All that is needed is each line of the entries holding the word "SizedBox", copied as it stands.

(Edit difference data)
____
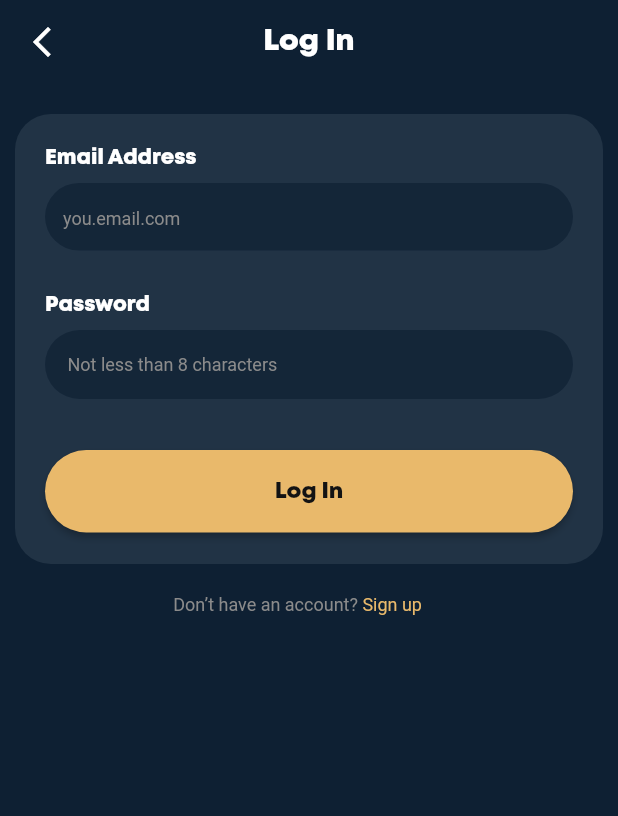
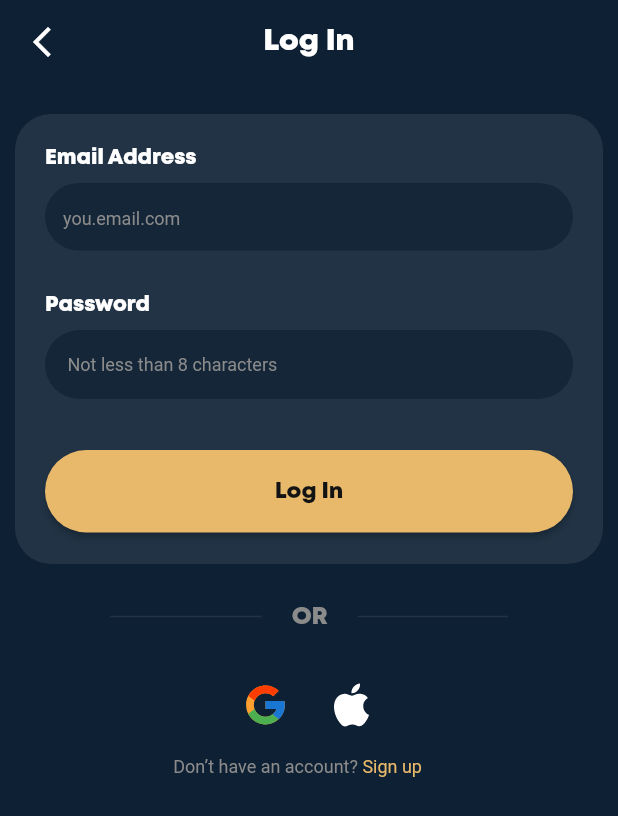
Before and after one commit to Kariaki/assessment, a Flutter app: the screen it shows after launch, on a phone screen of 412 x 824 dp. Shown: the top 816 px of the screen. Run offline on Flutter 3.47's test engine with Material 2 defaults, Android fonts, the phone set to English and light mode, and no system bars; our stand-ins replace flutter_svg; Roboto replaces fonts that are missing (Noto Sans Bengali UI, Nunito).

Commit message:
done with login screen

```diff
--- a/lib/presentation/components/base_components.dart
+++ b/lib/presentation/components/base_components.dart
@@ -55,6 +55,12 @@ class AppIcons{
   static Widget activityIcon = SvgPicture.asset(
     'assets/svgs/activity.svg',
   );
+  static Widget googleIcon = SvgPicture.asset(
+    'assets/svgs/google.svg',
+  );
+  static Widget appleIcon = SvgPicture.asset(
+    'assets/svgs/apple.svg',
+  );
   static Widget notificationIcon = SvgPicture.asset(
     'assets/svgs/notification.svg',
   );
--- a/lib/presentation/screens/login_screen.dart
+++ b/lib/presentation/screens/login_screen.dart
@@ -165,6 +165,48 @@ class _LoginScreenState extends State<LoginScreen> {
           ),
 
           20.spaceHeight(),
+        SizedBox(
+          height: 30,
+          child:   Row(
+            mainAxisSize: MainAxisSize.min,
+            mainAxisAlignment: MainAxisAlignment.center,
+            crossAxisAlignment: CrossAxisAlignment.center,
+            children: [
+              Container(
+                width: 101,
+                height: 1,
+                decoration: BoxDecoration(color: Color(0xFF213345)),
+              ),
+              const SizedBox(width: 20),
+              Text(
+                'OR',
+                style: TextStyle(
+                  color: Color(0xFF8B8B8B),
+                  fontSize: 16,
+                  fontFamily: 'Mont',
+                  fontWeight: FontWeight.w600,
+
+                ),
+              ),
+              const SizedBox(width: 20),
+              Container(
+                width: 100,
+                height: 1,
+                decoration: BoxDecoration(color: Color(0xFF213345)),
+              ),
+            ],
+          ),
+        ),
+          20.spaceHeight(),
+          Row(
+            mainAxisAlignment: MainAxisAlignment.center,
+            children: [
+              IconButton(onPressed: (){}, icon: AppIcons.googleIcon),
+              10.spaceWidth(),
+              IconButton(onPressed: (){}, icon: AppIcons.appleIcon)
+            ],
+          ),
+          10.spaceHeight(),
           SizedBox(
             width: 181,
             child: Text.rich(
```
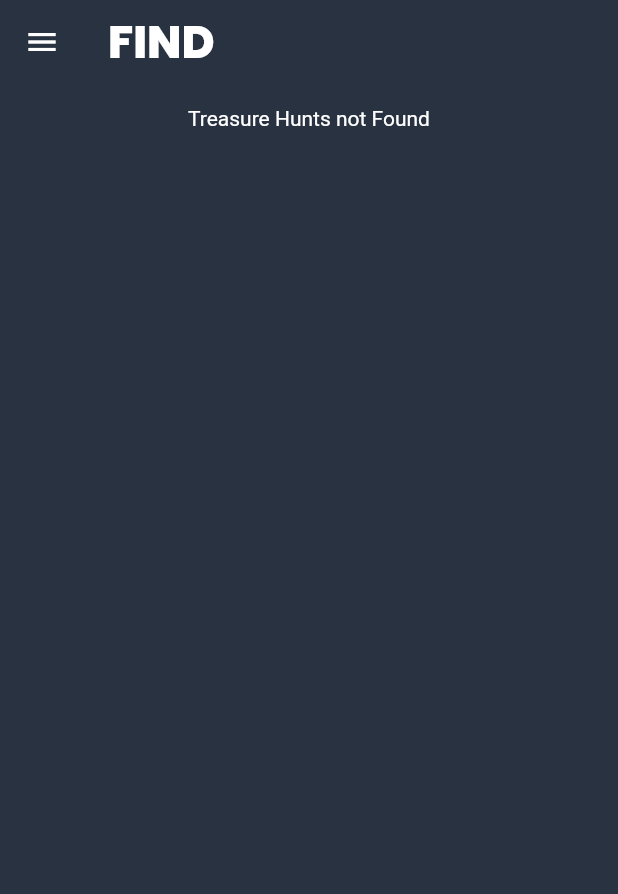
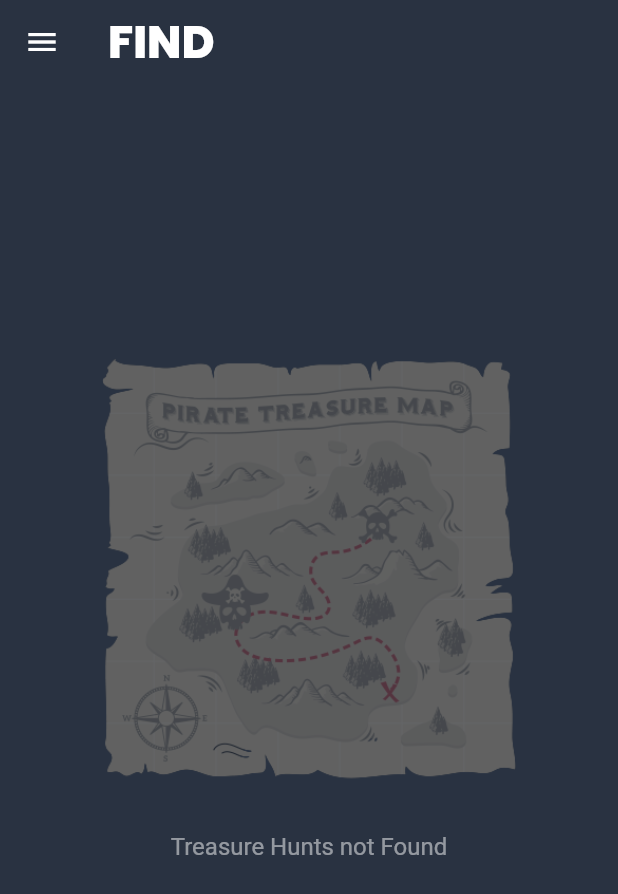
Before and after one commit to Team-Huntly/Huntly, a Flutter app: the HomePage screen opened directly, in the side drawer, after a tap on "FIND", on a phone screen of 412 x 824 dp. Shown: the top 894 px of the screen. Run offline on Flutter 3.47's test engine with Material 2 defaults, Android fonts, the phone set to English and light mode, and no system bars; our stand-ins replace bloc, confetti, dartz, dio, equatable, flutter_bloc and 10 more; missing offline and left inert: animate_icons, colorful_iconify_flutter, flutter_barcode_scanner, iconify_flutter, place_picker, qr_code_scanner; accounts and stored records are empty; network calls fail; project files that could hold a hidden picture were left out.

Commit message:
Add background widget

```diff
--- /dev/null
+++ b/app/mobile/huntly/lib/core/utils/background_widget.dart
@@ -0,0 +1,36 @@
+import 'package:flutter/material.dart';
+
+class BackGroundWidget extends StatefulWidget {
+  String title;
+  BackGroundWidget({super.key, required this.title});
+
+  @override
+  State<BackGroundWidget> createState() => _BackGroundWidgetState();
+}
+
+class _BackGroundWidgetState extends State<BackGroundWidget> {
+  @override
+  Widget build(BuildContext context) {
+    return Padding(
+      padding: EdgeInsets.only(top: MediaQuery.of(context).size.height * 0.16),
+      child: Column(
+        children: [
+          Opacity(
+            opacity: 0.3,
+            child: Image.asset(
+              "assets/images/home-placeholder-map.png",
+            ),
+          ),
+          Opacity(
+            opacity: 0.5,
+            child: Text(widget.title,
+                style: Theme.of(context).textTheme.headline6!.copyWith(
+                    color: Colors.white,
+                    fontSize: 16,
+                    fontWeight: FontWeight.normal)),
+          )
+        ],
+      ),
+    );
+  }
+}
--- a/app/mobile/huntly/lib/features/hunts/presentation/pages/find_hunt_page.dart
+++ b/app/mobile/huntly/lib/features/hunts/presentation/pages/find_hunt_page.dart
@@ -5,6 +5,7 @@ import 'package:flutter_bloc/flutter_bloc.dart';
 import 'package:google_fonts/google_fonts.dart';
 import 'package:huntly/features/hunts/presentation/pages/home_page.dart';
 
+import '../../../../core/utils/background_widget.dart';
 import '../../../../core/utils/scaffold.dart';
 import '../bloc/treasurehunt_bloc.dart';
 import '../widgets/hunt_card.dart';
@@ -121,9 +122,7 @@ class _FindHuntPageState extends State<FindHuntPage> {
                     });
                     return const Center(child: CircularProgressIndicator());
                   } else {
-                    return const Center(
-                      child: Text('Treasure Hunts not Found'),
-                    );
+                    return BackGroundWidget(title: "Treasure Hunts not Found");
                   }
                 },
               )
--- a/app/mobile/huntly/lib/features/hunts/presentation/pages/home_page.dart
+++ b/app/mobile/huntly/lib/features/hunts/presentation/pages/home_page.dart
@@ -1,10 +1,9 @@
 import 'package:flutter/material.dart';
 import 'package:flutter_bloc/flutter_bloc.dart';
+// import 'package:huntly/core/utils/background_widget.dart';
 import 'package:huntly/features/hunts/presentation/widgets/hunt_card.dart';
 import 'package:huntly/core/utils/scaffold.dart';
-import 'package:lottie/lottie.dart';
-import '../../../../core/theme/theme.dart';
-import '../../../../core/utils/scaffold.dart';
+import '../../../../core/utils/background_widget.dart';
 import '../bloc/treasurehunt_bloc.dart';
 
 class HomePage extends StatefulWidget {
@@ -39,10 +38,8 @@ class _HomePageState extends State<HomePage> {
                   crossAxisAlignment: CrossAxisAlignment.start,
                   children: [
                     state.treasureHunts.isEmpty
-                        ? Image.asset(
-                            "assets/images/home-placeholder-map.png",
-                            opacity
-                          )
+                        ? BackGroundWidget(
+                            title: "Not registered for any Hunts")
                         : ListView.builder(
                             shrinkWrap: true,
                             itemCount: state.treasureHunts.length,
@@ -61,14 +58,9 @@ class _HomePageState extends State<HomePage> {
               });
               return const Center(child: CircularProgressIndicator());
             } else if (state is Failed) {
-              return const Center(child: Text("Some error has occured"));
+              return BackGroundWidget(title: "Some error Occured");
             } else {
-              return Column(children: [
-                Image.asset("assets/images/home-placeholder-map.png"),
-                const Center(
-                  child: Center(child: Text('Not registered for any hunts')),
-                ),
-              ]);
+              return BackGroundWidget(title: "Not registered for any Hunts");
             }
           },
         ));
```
____
## [RESULT BELOW]
+        SizedBox(
+              const SizedBox(width: 20),
+              const SizedBox(width: 20),
           SizedBox(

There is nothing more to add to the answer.